All 83 health center governing boards or designees who were approached for this study, participated. The mean health center governing board function score with standard deviation was 56.0% (SD ± 14.5%). The overall performance of health centers against EHCRIGs was 70.4% (SD ± 15.0%). There was a statistically significant and strong correlation (Spearman rho correlation coefficient) between health center performance scores measured against reform standards with governing board scores of (rho = 0.866, P < .001) and overall governance scores (rho = 0.828, P < .001).
Based on the results of this study, we can conclude that well-functioning health center governing boards can improve the performance of health centers against clinical, and management reform standards. Therefore, continuous strengthening of the capacity of governing boards, focusing on improving implementation of their roles and responsibilities, and continuing training on business management is recommended.




Key Messages

Implications for policy makers

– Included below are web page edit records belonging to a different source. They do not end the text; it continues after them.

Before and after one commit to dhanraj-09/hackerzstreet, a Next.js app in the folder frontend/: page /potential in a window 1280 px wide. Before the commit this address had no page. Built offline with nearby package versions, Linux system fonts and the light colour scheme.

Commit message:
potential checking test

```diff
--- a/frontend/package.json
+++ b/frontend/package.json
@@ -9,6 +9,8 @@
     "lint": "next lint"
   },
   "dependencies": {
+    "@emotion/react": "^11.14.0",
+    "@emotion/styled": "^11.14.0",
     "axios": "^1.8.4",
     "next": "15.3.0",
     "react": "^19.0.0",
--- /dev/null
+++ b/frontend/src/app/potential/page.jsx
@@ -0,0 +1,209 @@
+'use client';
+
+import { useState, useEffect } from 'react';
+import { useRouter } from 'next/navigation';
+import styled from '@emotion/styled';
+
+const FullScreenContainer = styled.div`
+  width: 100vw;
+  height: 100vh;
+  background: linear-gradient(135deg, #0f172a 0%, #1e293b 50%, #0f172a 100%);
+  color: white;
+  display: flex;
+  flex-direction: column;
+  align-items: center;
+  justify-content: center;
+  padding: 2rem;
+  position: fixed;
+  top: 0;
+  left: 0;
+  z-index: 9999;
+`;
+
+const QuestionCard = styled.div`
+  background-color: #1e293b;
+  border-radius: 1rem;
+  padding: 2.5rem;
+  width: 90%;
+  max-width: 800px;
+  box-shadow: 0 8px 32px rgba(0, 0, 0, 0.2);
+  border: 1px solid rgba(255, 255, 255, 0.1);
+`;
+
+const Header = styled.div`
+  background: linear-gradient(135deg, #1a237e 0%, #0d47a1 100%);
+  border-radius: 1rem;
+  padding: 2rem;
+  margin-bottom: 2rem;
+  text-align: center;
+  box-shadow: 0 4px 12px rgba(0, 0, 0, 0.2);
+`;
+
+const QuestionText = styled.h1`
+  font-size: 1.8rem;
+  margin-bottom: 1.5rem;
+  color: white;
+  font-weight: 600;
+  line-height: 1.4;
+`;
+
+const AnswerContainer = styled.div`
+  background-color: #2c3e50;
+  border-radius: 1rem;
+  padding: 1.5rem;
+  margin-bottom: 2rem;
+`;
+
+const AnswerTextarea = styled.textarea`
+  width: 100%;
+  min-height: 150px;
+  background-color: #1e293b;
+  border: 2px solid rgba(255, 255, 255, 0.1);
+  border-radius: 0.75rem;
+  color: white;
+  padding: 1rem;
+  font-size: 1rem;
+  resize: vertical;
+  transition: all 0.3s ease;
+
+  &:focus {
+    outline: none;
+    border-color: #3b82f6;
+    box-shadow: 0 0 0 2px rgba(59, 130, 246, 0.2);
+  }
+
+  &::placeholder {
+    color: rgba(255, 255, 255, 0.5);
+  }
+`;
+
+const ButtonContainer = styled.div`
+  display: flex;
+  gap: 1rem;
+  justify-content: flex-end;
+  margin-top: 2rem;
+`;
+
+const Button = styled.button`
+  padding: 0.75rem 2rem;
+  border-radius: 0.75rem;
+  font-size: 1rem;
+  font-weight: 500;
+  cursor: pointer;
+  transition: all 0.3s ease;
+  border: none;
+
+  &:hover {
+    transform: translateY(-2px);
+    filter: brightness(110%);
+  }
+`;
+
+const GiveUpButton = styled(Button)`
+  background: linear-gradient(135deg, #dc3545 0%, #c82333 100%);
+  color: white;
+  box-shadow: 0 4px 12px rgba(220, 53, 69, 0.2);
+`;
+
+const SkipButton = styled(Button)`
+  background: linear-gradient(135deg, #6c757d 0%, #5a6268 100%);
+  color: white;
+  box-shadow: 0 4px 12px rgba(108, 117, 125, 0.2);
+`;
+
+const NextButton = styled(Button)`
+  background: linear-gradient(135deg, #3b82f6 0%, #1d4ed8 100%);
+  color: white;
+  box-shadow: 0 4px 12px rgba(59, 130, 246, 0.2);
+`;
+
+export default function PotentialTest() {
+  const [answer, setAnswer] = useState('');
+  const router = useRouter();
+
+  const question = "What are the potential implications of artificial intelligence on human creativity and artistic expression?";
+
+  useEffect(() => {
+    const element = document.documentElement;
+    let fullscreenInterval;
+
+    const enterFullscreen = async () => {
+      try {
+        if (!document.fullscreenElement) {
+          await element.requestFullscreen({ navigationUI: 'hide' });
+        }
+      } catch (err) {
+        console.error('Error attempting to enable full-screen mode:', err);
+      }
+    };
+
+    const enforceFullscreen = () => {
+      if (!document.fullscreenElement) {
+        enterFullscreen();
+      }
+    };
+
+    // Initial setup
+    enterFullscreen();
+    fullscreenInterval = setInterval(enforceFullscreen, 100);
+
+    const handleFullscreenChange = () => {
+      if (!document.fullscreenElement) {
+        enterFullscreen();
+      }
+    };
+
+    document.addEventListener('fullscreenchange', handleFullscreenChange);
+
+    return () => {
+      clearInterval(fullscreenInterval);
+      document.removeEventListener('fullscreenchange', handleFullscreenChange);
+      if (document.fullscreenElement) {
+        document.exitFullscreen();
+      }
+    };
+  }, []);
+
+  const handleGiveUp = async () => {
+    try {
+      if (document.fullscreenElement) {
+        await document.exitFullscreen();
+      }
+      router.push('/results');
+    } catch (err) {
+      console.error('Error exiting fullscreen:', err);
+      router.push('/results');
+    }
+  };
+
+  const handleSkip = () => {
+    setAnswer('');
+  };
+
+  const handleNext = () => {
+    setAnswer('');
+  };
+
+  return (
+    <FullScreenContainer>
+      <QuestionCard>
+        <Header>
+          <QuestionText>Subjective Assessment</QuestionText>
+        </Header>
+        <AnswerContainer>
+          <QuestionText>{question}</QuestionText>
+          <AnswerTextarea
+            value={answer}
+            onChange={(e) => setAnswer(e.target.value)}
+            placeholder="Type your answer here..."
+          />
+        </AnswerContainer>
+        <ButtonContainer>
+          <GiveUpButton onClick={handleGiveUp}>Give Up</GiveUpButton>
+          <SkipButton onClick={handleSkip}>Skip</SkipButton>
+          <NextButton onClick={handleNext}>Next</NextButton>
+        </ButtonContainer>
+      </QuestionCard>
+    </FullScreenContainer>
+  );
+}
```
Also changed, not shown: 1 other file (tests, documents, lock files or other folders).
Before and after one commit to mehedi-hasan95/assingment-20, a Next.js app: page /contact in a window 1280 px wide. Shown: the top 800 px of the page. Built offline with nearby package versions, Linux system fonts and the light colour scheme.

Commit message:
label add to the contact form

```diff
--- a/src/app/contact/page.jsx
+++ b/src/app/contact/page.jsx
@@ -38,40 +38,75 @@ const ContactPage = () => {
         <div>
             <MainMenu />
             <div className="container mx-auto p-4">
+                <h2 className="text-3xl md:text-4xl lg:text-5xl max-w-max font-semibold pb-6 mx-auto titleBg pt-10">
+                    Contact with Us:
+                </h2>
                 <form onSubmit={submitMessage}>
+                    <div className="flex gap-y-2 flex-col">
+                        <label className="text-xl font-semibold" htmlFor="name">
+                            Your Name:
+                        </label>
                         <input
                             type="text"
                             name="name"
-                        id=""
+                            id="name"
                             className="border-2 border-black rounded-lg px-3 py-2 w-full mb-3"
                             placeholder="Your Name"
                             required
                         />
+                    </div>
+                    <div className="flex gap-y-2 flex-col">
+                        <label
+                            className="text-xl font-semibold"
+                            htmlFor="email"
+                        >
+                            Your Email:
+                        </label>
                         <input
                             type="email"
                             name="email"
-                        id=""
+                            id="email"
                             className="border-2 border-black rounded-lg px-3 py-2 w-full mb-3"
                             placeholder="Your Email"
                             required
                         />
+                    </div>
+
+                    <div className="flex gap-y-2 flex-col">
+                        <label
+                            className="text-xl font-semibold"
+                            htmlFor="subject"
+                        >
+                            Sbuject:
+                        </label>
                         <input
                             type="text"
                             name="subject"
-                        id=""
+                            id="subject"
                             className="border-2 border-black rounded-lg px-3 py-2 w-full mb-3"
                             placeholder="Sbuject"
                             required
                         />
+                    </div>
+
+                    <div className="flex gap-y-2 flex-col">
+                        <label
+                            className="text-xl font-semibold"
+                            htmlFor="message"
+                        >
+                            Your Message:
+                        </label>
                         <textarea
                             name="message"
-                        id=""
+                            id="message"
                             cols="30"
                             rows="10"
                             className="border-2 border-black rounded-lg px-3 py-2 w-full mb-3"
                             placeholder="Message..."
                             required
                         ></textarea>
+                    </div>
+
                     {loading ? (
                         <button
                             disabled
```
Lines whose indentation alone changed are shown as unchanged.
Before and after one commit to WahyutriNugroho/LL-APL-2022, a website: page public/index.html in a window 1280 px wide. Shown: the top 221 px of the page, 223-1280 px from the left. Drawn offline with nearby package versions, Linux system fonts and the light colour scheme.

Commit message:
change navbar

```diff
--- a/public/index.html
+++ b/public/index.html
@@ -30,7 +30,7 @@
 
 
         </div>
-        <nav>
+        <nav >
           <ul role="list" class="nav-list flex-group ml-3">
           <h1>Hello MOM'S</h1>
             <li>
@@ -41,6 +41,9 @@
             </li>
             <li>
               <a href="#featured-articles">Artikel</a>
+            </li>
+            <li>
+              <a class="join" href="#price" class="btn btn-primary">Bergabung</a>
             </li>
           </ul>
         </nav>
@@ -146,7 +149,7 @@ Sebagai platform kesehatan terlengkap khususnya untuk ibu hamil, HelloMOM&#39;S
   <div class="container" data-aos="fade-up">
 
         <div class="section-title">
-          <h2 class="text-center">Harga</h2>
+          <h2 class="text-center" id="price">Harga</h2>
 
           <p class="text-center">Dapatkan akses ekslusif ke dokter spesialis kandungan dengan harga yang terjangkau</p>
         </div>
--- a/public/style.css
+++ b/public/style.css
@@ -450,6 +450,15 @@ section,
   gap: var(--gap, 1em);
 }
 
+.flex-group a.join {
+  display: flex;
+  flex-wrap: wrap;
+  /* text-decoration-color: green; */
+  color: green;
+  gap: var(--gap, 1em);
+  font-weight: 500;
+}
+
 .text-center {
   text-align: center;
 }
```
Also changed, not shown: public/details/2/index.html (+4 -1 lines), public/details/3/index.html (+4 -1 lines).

  • This study highlights the need to capacitate governing boards to execute their function or roles and responsibilities for higher health center performances against the reform standards.

  • In decentralized health systems, health center governing boards of lower or upper-middle-income countries are an ideal structure to allocate resources as well as bridge performance and quality improvement gaps. This study reveals areas of focus for future directions and support by policy-makers and program implementers to achieve better health outcomes.

  • With regards to health system strengthening interventions, this study documents the importance of measurements against minimum health reform standards, generation of information from data and institutionalization of tools, and platforms for following up health center governing boards. Therefore, the results of this study fill gaps in scientific literature on the relationship between the function of governing boards and the performance of health centers against reforms.

Implications for the public

In a decentralized health system, communication on the structure, as well as the roles and responsibilities of governing boards helps the public and community members to demand their rights on issues concerning the leading, managing and governing practices of the health services.

Globally, it is a common strategy and practice to assign leadership and management roles to facility governing boards. The main duties of governing boards include oversight of external communication, accountability to community members, and close follow up of the performance of non-profit health facilities.1 Well-functioning governing boards have a direct, positive effect on performances of organizations.2,3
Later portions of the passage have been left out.